Many post weight loss surgical patients deal with blood sugar fluctuations, particularly those of us whom have had roux en y gastric bypass. Aside from dumping, we often have a blood sugar reaction after dumping -- and sometimes without -- called reactive hypoglycemia.
Nutrition for Reactive Hypoglycemia -
What is reactive hypoglycemia?
Reactive hypoglycemia can occur when blood glucose falls, stores of glucose from the liver are exhausted and an individual chooses not to eat. The body gradually adjusts to this situation by using muscle protein to feed glucose to brain cells and fat to fuel the other body cells, but before this adjustment takes place, an individual may experience symptoms of glucose deprivation to the brain. Symptoms such as: anxiety, hunger, dizziness, confusion, sleepiness, weakness, shaking muscles and racing heart may result. Most of these symptoms diminish five to ten minutes after eating a source of carbohydrate. Because these symptoms are common to many conditions, a health care provider should be consulted to assess an individualâs specific symptoms and concerns.

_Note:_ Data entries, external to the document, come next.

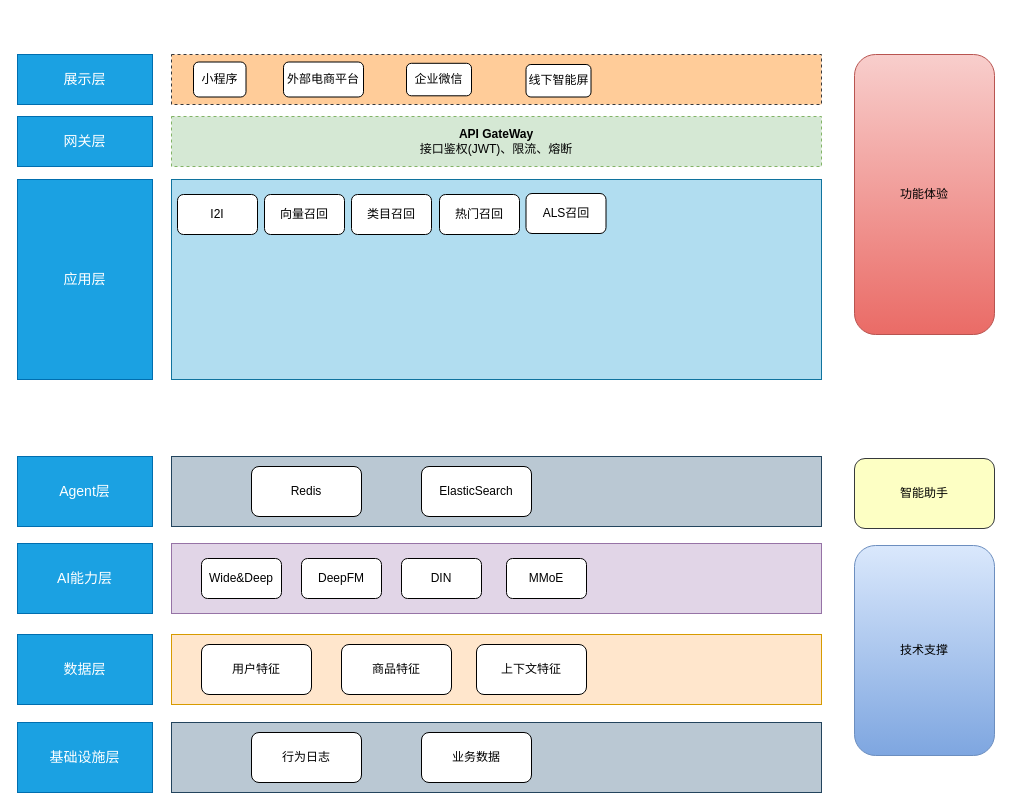
This is engineering/架构设计/智能导购架构设计图.drawio from Wanke15/wanke15.github.io, a draw.io file, before an edit. Source tidied: cells renumbered, new cells numbered last; positions are measured from the earlier drawing's top-left corner, leaving out a move shared by most shapes. Both pictures are drawn from the tidied source at 100%, with x=0, y=0 at pixel (17, 54).
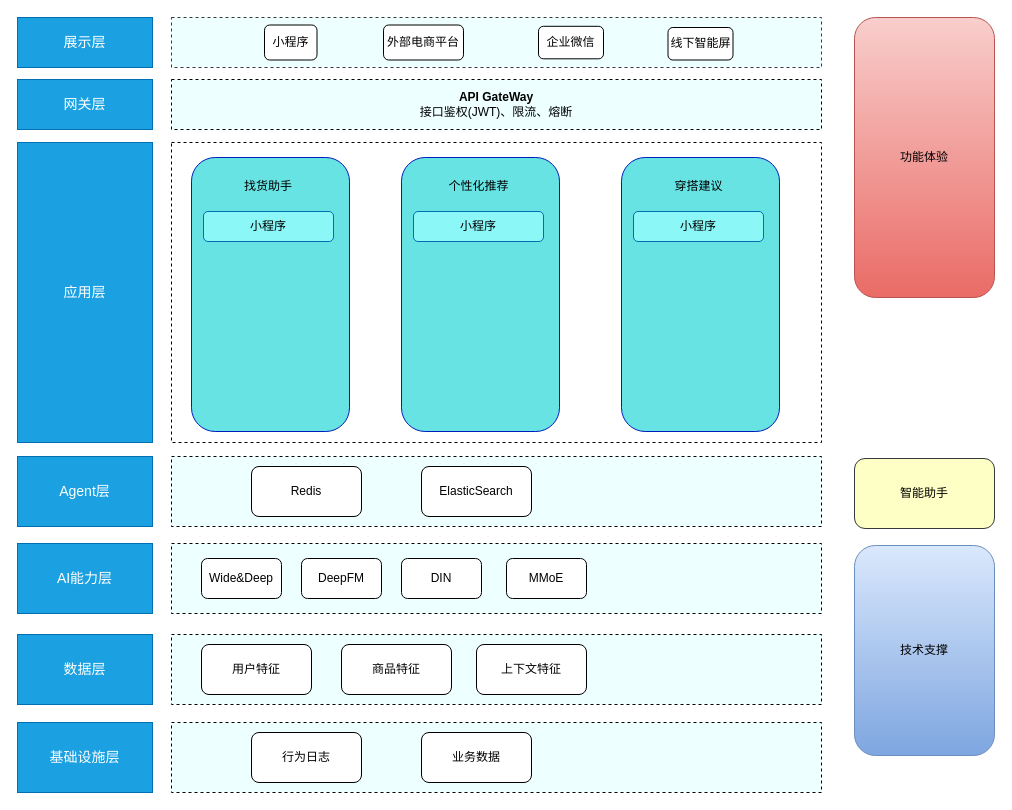
Above is the later version.

Commit message (it also covers changes not shown here):
更新智能导购架构设计图.drawio

Change to the diagram source:
```diff
@@
     <mxCell id="2" value="&lt;font style=&quot;font-size: 14px;&quot;&gt;网关层&lt;/font&gt;" style="rounded=0;whiteSpace=wrap;html=1;fillColor=#1ba1e2;strokeColor=#006EAF;fontColor=#ffffff;" parent="1" vertex="1">
-      <mxGeometry y="62" width="135" height="50" as="geometry" />
+      <mxGeometry y="25" width="135" height="50" as="geometry" />
     </mxCell>
-    <mxCell id="3" value="&lt;b&gt;API GateWay&lt;/b&gt;&lt;div&gt;接口鉴权(JWT)、限流、熔断&lt;/div&gt;" style="rounded=0;whiteSpace=wrap;html=1;fillColor=#d5e8d4;strokeColor=#82b366;dashed=1;" parent="1" vertex="1">
-      <mxGeometry x="154" y="62" width="650" height="50" as="geometry" />
+    <mxCell id="3" value="&lt;b&gt;API GateWay&lt;/b&gt;&lt;div&gt;接口鉴权(JWT)、限流、熔断&lt;/div&gt;" style="rounded=0;whiteSpace=wrap;html=1;fillColor=#EDFFFF;strokeColor=#000000;dashed=1;" parent="1" vertex="1">
+      <mxGeometry x="154" y="25" width="650" height="50" as="geometry" />
     </mxCell>
     <mxCell id="4" value="&lt;font style=&quot;font-size: 14px;&quot;&gt;应用层&lt;/font&gt;" style="rounded=0;whiteSpace=wrap;html=1;fillColor=#1ba1e2;strokeColor=#006EAF;fontColor=#ffffff;" parent="1" vertex="1">
-      <mxGeometry y="125" width="135" height="200" as="geometry" />
+      <mxGeometry y="88" width="135" height="300" as="geometry" />
     </mxCell>
-    <mxCell id="5" style="rounded=0;whiteSpace=wrap;html=1;fillColor=#b1ddf0;strokeColor=#10739e;" parent="1" vertex="1">
-      <mxGeometry x="154" y="125" width="650" height="200" as="geometry" />
+    <mxCell id="5" style="rounded=0;whiteSpace=wrap;html=1;fillColor=none;strokeColor=#000000;dashed=1;" parent="1" vertex="1">
+      <mxGeometry x="154" y="88" width="650" height="300" as="geometry" />
     </mxCell>
-    <mxCell id="6" value="I2I" style="rounded=1;whiteSpace=wrap;html=1;" parent="1" vertex="1">
-      <mxGeometry x="160" y="140" width="80" height="40" as="geometry" />
+    <mxCell id="6" value="&lt;div style=&quot;&quot;&gt;&lt;br&gt;&lt;/div&gt;" style="rounded=1;whiteSpace=wrap;html=1;align=center;fillColor=#67E3E3;fontColor=#ffffff;strokeColor=#001DBC;" parent="1" vertex="1">
+      <mxGeometry x="174" y="103" width="158" height="274" as="geometry" />
     </mxCell>
-    <mxCell id="7" value="向量召回" style="rounded=1;whiteSpace=wrap;html=1;" parent="1" vertex="1">
-      <mxGeometry x="247" y="140" width="80" height="40" as="geometry" />
-    </mxCell>
-    <mxCell id="8" value="类目召回" style="rounded=1;whiteSpace=wrap;html=1;" parent="1" vertex="1">
-      <mxGeometry x="334" y="140" width="80" height="40" as="geometry" />
-    </mxCell>
-    <mxCell id="9" value="热门召回" style="rounded=1;whiteSpace=wrap;html=1;" parent="1" vertex="1">
-      <mxGeometry x="422" y="140" width="80" height="40" as="geometry" />
-    </mxCell>
@@
-    <mxCell id="11" style="rounded=0;whiteSpace=wrap;html=1;fillColor=#e1d5e7;strokeColor=#9673a6;" parent="1" vertex="1">
+    <mxCell id="11" style="rounded=0;whiteSpace=wrap;html=1;fillColor=#EDFFFF;strokeColor=#000000;dashed=1;" parent="1" vertex="1">
       <mxGeometry x="154" y="489" width="650" height="70" as="geometry" />
     </mxCell>
@@
-    <mxCell id="17" style="rounded=0;whiteSpace=wrap;html=1;fillColor=#ffe6cc;strokeColor=#d79b00;" parent="1" vertex="1">
+    <mxCell id="17" style="rounded=0;whiteSpace=wrap;html=1;fillColor=#EDFFFF;strokeColor=#000000;dashed=1;" parent="1" vertex="1">
       <mxGeometry x="154" y="580" width="650" height="70" as="geometry" />
     </mxCell>
@@
-    <mxCell id="22" style="rounded=0;whiteSpace=wrap;html=1;fillColor=#bac8d3;strokeColor=#23445d;" parent="1" vertex="1">
+    <mxCell id="22" style="rounded=0;whiteSpace=wrap;html=1;fillColor=#EDFFFF;strokeColor=#000000;dashed=1;" parent="1" vertex="1">
       <mxGeometry x="154" y="668" width="650" height="70" as="geometry" />
     </mxCell>
@@
-    <mxCell id="26" style="rounded=0;whiteSpace=wrap;html=1;fillColor=#bac8d3;strokeColor=#23445d;" parent="1" vertex="1">
+    <mxCell id="26" style="rounded=0;whiteSpace=wrap;html=1;fillColor=#EDFFFF;strokeColor=#000000;dashed=1;" parent="1" vertex="1">
       <mxGeometry x="154" y="402" width="650" height="70" as="geometry" />
     </mxCell>
@@
     <mxCell id="29" value="&lt;font style=&quot;font-size: 14px;&quot;&gt;展示层&lt;/font&gt;" style="rounded=0;whiteSpace=wrap;html=1;fillColor=#1ba1e2;strokeColor=#006EAF;fontColor=#ffffff;" parent="1" vertex="1">
-      <mxGeometry width="135" height="50" as="geometry" />
+      <mxGeometry y="-37" width="135" height="50" as="geometry" />
     </mxCell>
-    <mxCell id="30" style="rounded=0;whiteSpace=wrap;html=1;fillColor=#ffcc99;strokeColor=#36393d;dashed=1;" parent="1" vertex="1">
-      <mxGeometry x="154" width="650" height="50" as="geometry" />
+    <mxCell id="30" style="rounded=0;whiteSpace=wrap;html=1;fillColor=#EDFFFF;strokeColor=#36393d;dashed=1;" parent="1" vertex="1">
+      <mxGeometry x="154" y="-37" width="650" height="50" as="geometry" />
     </mxCell>
     <mxCell id="31" value="小程序" style="rounded=1;whiteSpace=wrap;html=1;" parent="1" vertex="1">
-      <mxGeometry x="176" y="7.5" width="52.5" height="35" as="geometry" />
+      <mxGeometry x="247" y="-29.5" width="52.5" height="35" as="geometry" />
     </mxCell>
     <mxCell id="32" value="外部电商平台" style="rounded=1;whiteSpace=wrap;html=1;" parent="1" vertex="1">
-      <mxGeometry x="266" y="7.5" width="80" height="35" as="geometry" />
+      <mxGeometry x="366" y="-29.5" width="80" height="35" as="geometry" />
     </mxCell>
     <mxCell id="33" value="线下智能屏" style="rounded=1;whiteSpace=wrap;html=1;" parent="1" vertex="1">
-      <mxGeometry x="508.5" y="10" width="65" height="32.5" as="geometry" />
+      <mxGeometry x="650.5" y="-27" width="65" height="32.5" as="geometry" />
     </mxCell>
-    <mxCell id="34" value="ALS召回" style="rounded=1;whiteSpace=wrap;html=1;" parent="1" vertex="1">
-      <mxGeometry x="508.5" y="139" width="80" height="40" as="geometry" />
-    </mxCell>
     <mxCell id="35" value="企业微信" style="rounded=1;whiteSpace=wrap;html=1;" parent="1" vertex="1">
-      <mxGeometry x="389" y="8.8" width="65" height="32.5" as="geometry" />
+      <mxGeometry x="521" y="-28.2" width="65" height="32.5" as="geometry" />
     </mxCell>
@@
     <mxCell id="38" value="功能体验" style="rounded=1;whiteSpace=wrap;html=1;gradientColor=#ea6b66;fillColor=#f8cecc;strokeColor=#b85450;glass=0;" parent="1" vertex="1">
-      <mxGeometry x="837" width="140" height="280" as="geometry" />
+      <mxGeometry x="837" y="-37" width="140" height="280" as="geometry" />
     </mxCell>
+    <mxCell id="39" value="&lt;font style=&quot;color: rgb(0, 0, 0);&quot;&gt;小程序&lt;/font&gt;" style="rounded=1;whiteSpace=wrap;html=1;fillColor=#8BF7F7;fontColor=#ffffff;strokeColor=#006EAF;" parent="1" vertex="1">
+      <mxGeometry x="186" y="157" width="130" height="30" as="geometry" />
+    </mxCell>
+    <mxCell id="40" value="找货助手" style="text;html=1;whiteSpace=wrap;strokeColor=none;fillColor=none;align=center;verticalAlign=middle;rounded=0;" parent="1" vertex="1">
+      <mxGeometry x="221" y="117" width="60" height="30" as="geometry" />
+    </mxCell>
+    <mxCell id="41" value="&lt;div style=&quot;&quot;&gt;&lt;br&gt;&lt;/div&gt;" style="rounded=1;whiteSpace=wrap;html=1;align=center;fillColor=#67E3E3;fontColor=#ffffff;strokeColor=#001DBC;" parent="1" vertex="1">
+      <mxGeometry x="384" y="103" width="158" height="274" as="geometry" />
+    </mxCell>
+    <mxCell id="42" value="&lt;font style=&quot;color: rgb(0, 0, 0);&quot;&gt;小程序&lt;/font&gt;" style="rounded=1;whiteSpace=wrap;html=1;fillColor=#8BF7F7;fontColor=#ffffff;strokeColor=#006EAF;" parent="1" vertex="1">
+      <mxGeometry x="396" y="157" width="130" height="30" as="geometry" />
+    </mxCell>
+    <mxCell id="43" value="个性化推荐" style="text;html=1;whiteSpace=wrap;strokeColor=none;fillColor=none;align=center;verticalAlign=middle;rounded=0;" parent="1" vertex="1">
+      <mxGeometry x="429" y="117" width="65" height="30" as="geometry" />
+    </mxCell>
+    <mxCell id="44" value="&lt;div style=&quot;&quot;&gt;&lt;br&gt;&lt;/div&gt;" style="rounded=1;whiteSpace=wrap;html=1;align=center;fillColor=#67E3E3;fontColor=#ffffff;strokeColor=#001DBC;" parent="1" vertex="1">
+      <mxGeometry x="604" y="103" width="158" height="274" as="geometry" />
+    </mxCell>
+    <mxCell id="45" value="&lt;font style=&quot;color: rgb(0, 0, 0);&quot;&gt;小程序&lt;/font&gt;" style="rounded=1;whiteSpace=wrap;html=1;fillColor=#8BF7F7;fontColor=#ffffff;strokeColor=#006EAF;" parent="1" vertex="1">
+      <mxGeometry x="616" y="157" width="130" height="30" as="geometry" />
+    </mxCell>
+    <mxCell id="46" value="穿搭建议" style="text;html=1;whiteSpace=wrap;strokeColor=none;fillColor=none;align=center;verticalAlign=middle;rounded=0;" parent="1" vertex="1">
+      <mxGeometry x="649" y="117" width="65" height="30" as="geometry" />
+    </mxCell>
```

Who is affected by reactive hypoglycemia?
Reactive hypoglycemia occurs in about 2-3 out of every 10 young women - more often in obese women and less often in people over age 45. While most people experience low blood glucose levels at times, if the symptoms are severe or ongoing it is important to learn to eat a balanced meal or snack promptly. Reactive hypoglycemia does not lead to more severe conditions.
How can I control reactive hypoglycemia?
Reactive hypoglycemia can be managed with:
- Nutritionally balanced meals
- Frequent meals and snacks
- Regular exercise
- Smoking cessation
- Weight management
- Medical supervision, if indicated
- Regular blood sugar checks, if advised
How can reactive hypoglycemia be controlled with nutritionally balanced meals?
When blood glucose falls, eating carbohydrate foods can bring blood glucose levels back up; a meal or a snack must be eaten. Some people believe the obvious solution is to eat a candy bar or drink a cola beverage. Such a meal or snack is very high in carbohydrate, and consists mostly of simple sugar. It may cause your blood level to rise quickly and then fall quickly. Some people then experience the symptoms of rebound hypoglycemia.
A more helpful choice is to eat food with complex carbohydrates (higher fiber whole grain crackers, bagels, breads or cereal). Complex carbohydrate foods deliver glucose over a longer period of time, eliciting less of a rise and fall in blood glucose. A cracker or other grain food with cheese or another protein/fat is the best choice. The protein/fat slows down the digestion of the carbohydrate and keeps blood sugar more stable.
Some snack and meal suggestions that meet the goal of including a complex carbohydrate, a protein source or a fat include:
- Meat or cheese sandwich on whole wheat bread
- Yogurt and fruit
- Cottage cheese and whole grain crackers
- Turkey, cheese slices and veggies on a salad
- Salad with beans or nuts added
- Peanut butter and whole grain crackers
- Cheese and whole grain crackers
- Bean soup and whole grain crackers or bread
- Cheese on baked potato with skin
- Whole grain bagel and cream cheese
Nutrition tips to manage hypoglycemia
- Eat a small meal or snack about every 2-3 hours. Skipping meals can make symptoms worse.
- Choose high fiber foods at each meal and snack.
Fiber helps stabilize blood sugar. Increase fluid intake when you increase fiber intake.
- Eat a source of protein and or a source of fat with carbohydrate at each meal or snack.
Protein and fat eaten with carbohydrates will help slow glucose release and absorption.
- Limit simple sugars. (candy, soda, fruit juice, sweets).
Simple sugar intake can make hypoglycemia symptoms worse. Moderate your intake.
- Limit alcohol and caffeine (coffee, tea, soda, chocolate).
- Eat a meal or snack 1-3 hours before exercise.
Extra carbohydrates may be needed before exercise to compensate for energy used.